- Among households with children ages 0-3 years, n.p. participate in the Special Supplemental Nutrition Program for Women, Infants, and Children (WIC) (Table 7.4.1).
- Among households with school-age children, 66% and 63%, respectively, participate in the federal school lunch and school breakfast programs (Table 7.4.1).
- Among households with school-age children, 11% participate in the summer food program (Table 7.4.1).
Many clients are in poor health
- 25% of households served by The Vermont Foodbank, Inc report having at least one household member in poor health (Table 8.1.1).
Most clients are satisfied with the services they receives from the Vermont Foodbank
- 87% of adult clients said they were either "very satisfied" or "somewhat satisfied" with the amount of food they received from their provider; 94% were satisfied with the quality of the food they received (Table 9.2.1).
How larger is the Vermont Foodbank?
- The Vermont Foodbank, Inc included approximately 252 agencies at the administration of this survey, of which 252 have responded to the agency survey. Of the responding agencies, 162 had at least one food pantry, soup kitchen, or shelter.
What kinds of organizations operate emergency food programs of the Vermont Foodbank?
- 40% of pantries, 30% of kitchens, and 11% of shelters are run by faith-based agencies affiliated with churches, mosques, synagogues, and other religious organizations (Table 10.6.1).
- At the agency level, 35% of agencies with at least one pantry, kitchen, or shelter and 26% of all agencies including those with other types of programs are faith-based (Table 10.6.1).
- Private nonprofit organizations with no religious affiliation make up a large share of other types of agencies (Table 10.6.1).
Have agencies with emergency food providers reported changes in the number of clients seeking services?
- Among programs that existed in 2006, 83% of pantries, 80% of kitchens, and 71% of shelters of The Vermont Foodbank, Inc reported that there had been an increase since 2006 in the number of clients who come to their emergency food program sites (Table 10.8.1).
Where do agencies with emergency food providers obtain their food?
- Food banks are by far the single most important source of food for agencies with emergency food providers, accounting for 71% of the food distributed by pantries, 36% of the food distributed by kitchens, and 36% of the food distributed by shelters (Table 13.1.1).
- Other important sources of food include religious organizations, government, and direct purchases from wholesalers and retailers (Table 13.1.1).

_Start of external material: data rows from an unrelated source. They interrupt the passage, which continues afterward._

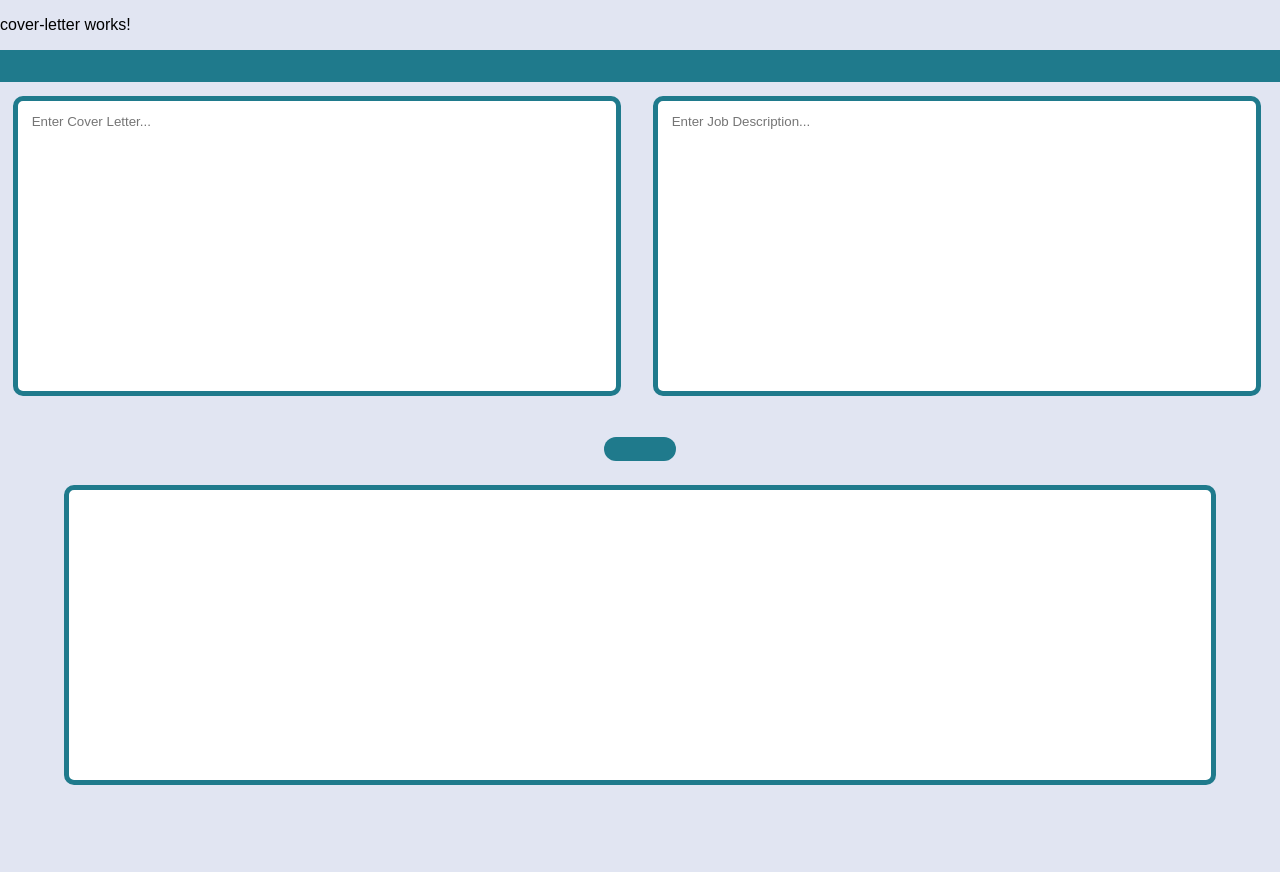
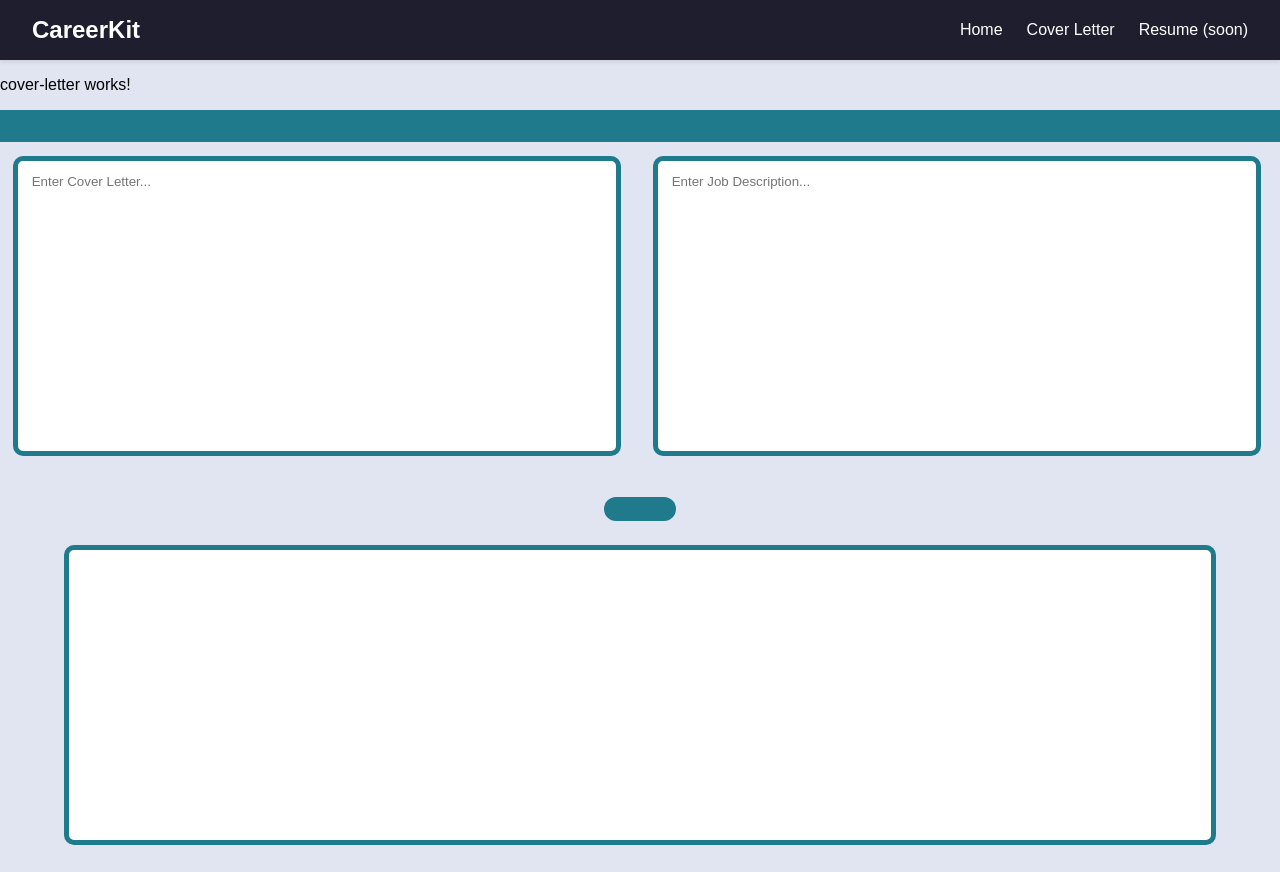
Before and after one commit to JackyWuCoder/careerkit-frontend, an Angular app in the folder client/: page / in a window 1280 px wide. Before the commit the page ends 812 px from the top, so only its background shows below. Built offline with nearby package versions, Linux system fonts and the light colour scheme.

Commit message:
feat: created a basic navbar component with some headers and styling

```diff
--- a/client/src/app/app.component.html
+++ b/client/src/app/app.component.html
@@ -1 +1,2 @@
+<app-nav></app-nav>
 <app-cover-letter></app-cover-letter>
--- a/client/src/app/app.component.ts
+++ b/client/src/app/app.component.ts
@@ -1,11 +1,12 @@
 import { Component } from '@angular/core';
 import { RouterOutlet } from '@angular/router';
+import { NavComponent } from './nav/nav.component'
 import { CoverLetterComponent } from './cover-letter/cover-letter.component'
 
 @Component({
   selector: 'app-root',
   standalone: true,
-  imports: [RouterOutlet, CoverLetterComponent],
+  imports: [RouterOutlet, NavComponent, CoverLetterComponent],
   templateUrl: './app.component.html',
   styleUrl: './app.component.css'
 })
--- /dev/null
+++ b/client/src/app/nav/nav.component.css
@@ -0,0 +1,33 @@
+.navbar {
+  display: flex;
+  justify-content: space-between;
+  align-items: center;
+  background-color: #1e1e2f;
+  color: white;
+  padding: 1rem 2rem;
+  font-family: 'Nunito', sans-serif;
+  box-shadow: 0 2px 4px rgba(0, 0, 0, 0.1);
+}
+
+.logo {
+  font-size: 1.5rem;
+  font-weight: bold;
+}
+
+.nav-links {
+  list-style: none;
+  display: flex;
+  gap: 1.5rem;
+  margin: 0;
+  padding: 0;
+}
+
+.nav-links a {
+  text-decoration: none;
+  color: white;
+  transition: color 0.3s;
+}
+
+.nav-links a:hover {
+  color: #f0a500;
+}
--- /dev/null
+++ b/client/src/app/nav/nav.component.html
@@ -0,0 +1,8 @@
+<nav class="navbar">
+  <div class="logo">CareerKit</div>
+  <ul class="nav-links">
+    <li><a routerLink="/">Home</a></li>
+    <li><a routerLink="/cover-letter">Cover Letter</a></li>
+    <li><a href="#">Resume (soon)</a></li>
+  </ul>
+</nav>
```
Also changed, not shown: client/src/app/nav/nav.component.ts (added, +12 -0 lines), 1 other file (tests, documents, lock files or other folders).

- 56% of pantries, 24% of kitchens, and 17% of shelters receive food from The Emergency Food Assistance Program (Table 13.1.1).
Volunteers are extremely important to the Feeding America network
- As many as 91% of pantries, 91% of kitchens, and 59% of shelters in The Vermont Foodbank, Inc use volunteers (Table 13.2.1).
- Many programs rely entirely on volunteers; 63% of pantry programs and 28% of kitchens have no paid staff at all (Table 13.2.1).